The Season of Incivility
I went kayaking last Sunday with a group of schoolteachers from Pasadena who were spending a week in Laguna for their annual mindfulness retreat. I thought it was cool that they were practicing mindfulness. Cooler still that they were teaching it. I asked about their biggest challenge as teachers. They said it was managing the ever-increasing anxiety of their students.
The renowned Vietnamese monk Thich Nhat Hanh has written extensively on mindfulness with some lovely tomes such as “How to Eat,” “How to Sit,” and “How to Walk.” But we’re writing the book on “How to Paddle.” It’s easeful, and a metaphor for how to go through life, slicing through the water silently, in the absolute moment, with senses keyed to colors, smells, tastes, sounds, and physical sensations fostered by the sea. It’s a big reason I live here, and I’m keen to share it with others.
We are all feeling the stresses of the modern world. It has divided our nation perhaps beyond repair. Decorum and decency have fallen by the wayside as people get angrier, more desperate, and prone to violence. Here are some recent examples:
The day after my paddle I was at the DMV in San Clemente, and it was crowded. When we finally made it to the initial help desk, the clerk was clearly agitated. We were exceedingly polite and caring, and he appreciated it. He told us how besieged he felt by rude people, and that he feared for his safety. He wished he could keep a gun at his desk (unlike schoolteachers, he can’t), but he kept pepper spray and felt it was only a matter of time before he used it.
Well, that really took the fun out of being at the DMV!
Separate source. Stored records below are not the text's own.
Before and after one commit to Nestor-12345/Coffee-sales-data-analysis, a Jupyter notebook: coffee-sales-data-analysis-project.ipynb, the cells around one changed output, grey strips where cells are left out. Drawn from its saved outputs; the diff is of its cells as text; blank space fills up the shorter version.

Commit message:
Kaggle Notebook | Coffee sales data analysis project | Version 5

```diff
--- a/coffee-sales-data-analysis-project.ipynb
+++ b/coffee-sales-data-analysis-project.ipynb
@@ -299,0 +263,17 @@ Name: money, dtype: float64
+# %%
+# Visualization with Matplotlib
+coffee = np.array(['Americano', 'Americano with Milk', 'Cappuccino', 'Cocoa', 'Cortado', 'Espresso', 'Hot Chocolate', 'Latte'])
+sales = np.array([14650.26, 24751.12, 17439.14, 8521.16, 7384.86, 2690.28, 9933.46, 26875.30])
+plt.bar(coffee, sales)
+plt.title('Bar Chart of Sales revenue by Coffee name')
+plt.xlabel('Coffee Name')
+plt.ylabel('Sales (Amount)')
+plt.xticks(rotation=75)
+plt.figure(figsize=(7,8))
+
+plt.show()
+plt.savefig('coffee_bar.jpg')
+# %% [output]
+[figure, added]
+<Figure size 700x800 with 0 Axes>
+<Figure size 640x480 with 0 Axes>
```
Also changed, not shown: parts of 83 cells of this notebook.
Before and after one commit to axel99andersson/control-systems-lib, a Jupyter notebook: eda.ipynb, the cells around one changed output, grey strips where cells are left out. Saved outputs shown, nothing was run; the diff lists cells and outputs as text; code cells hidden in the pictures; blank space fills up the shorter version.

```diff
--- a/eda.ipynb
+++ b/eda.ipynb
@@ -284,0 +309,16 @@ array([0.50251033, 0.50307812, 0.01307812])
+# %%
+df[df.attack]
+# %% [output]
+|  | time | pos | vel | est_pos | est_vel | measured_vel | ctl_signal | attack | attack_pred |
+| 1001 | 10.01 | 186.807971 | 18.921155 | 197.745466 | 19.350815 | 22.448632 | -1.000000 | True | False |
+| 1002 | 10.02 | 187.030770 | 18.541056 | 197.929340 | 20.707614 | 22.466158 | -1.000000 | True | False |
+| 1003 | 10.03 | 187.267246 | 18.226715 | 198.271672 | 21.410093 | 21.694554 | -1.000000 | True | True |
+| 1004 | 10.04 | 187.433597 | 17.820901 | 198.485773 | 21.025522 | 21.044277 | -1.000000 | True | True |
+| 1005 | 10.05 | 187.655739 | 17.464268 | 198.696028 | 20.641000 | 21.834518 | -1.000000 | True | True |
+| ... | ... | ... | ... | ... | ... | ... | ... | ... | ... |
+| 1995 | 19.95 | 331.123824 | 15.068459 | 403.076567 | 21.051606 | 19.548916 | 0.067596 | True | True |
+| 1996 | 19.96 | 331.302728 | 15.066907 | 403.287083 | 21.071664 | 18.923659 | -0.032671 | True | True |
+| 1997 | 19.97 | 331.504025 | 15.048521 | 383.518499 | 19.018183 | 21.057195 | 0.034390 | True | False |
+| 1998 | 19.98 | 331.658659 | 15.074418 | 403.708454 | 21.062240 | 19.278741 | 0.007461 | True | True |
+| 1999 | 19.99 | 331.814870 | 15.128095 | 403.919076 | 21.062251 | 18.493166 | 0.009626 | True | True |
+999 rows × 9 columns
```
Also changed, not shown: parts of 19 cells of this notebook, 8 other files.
Then there’s our lovely social media. If you think Laguna is a laid-back, blissful place, NextDoor will dispel all notions. It was conceived as a helpful website for community referrals, its very name implying neighborliness. But it’s the dark underbelly in our town, where people troll, name call, and threaten violence. What in the world could cause so much pain and anger over largely inconsequential issues when there are 40 million Americans living in poverty?
On Facebook there are several Laguna groups, and much of the postings are what you’d hope to see: sunsets. But every now and again there’s an issue where hate rears its despicable head, like when those two panga boats from Mexico washed ashore in Crystal Cove. The comments on these sites were deplorable, many voicing hope that the inhabitants all perished. And that’s putting it nicely.
To make matters worse, summer dropped last week, that annual time when the water warms, the crowds form and tempers flare. It’s when the Haves (residents), the Have-Nothings (homeless), and the Haves-Occasionally (visitors) converge through our gilded gates for a class throw down.
Will South Laguna once again seethe over the trash-spewing, lawn-defecating, juvenile philistines in search of summer fun? Will an unsuspecting European tourist get excoriated and fined for smoking a cigarette in public? Will an entitled Tesla owner engage Ludicrous mode to bypass a backup on Laguna Canyon Road, putting us all at risk? Will the neo Nazis show up or a group of kids engage in racial hijinks?
While the Have Nothings struggle with survival, us Haves get addled sharing our limited roads, parking, sand, views, waves, and restaurants. And we don’t want our streets fouled by unsavory Have Nothings, some of who suffer from mental illness and Tourette’s. Many Haves don’t see them as humans, and want to banish all of them from the Kingdom.
And finally, to make matters really insufferable, it’s an election year, which promises to polarize our town even more with angry rhetoric, name calling, and dirt digging. Buckle your chinstraps.
What kind of people had we become, I wondered. “Give us your tired, your poor, your huddled masses,” says the Statue of Liberty. Unless of course, they are black, brown or Muslim. Then just give us your children.
What to do? How to heal and come together, short of an existential crisis, catastrophe, or culling of the human race?
With all due respect to Burt Bacharach and Hal David, what the world needs now, besides love, is a spiritual practice. If we just slow down and take a moment to focus our awareness on the present moment, engage our wondrous senses and breathe, we will be present for the magic of being alive and the sanctity of all living beings. And when you begin, just ask yourself four questions: “Who am I? What’s my purpose? How can I serve (and make a difference on the planet)? What am I grateful for?” The answers may not reveal themselves immediately, but you will plant them in your subconscious and over time they will come.
And then, next time you are on NextDoor, you may defuse the hate debate by invoking the simple philosophy of Fred Rogers and ask, “Won’t you be my neighbor?”
Billy Fried hosts “Laguna Talks” on Thursday at 8 p.m. on KX 93.5, and can be reached at [email protected]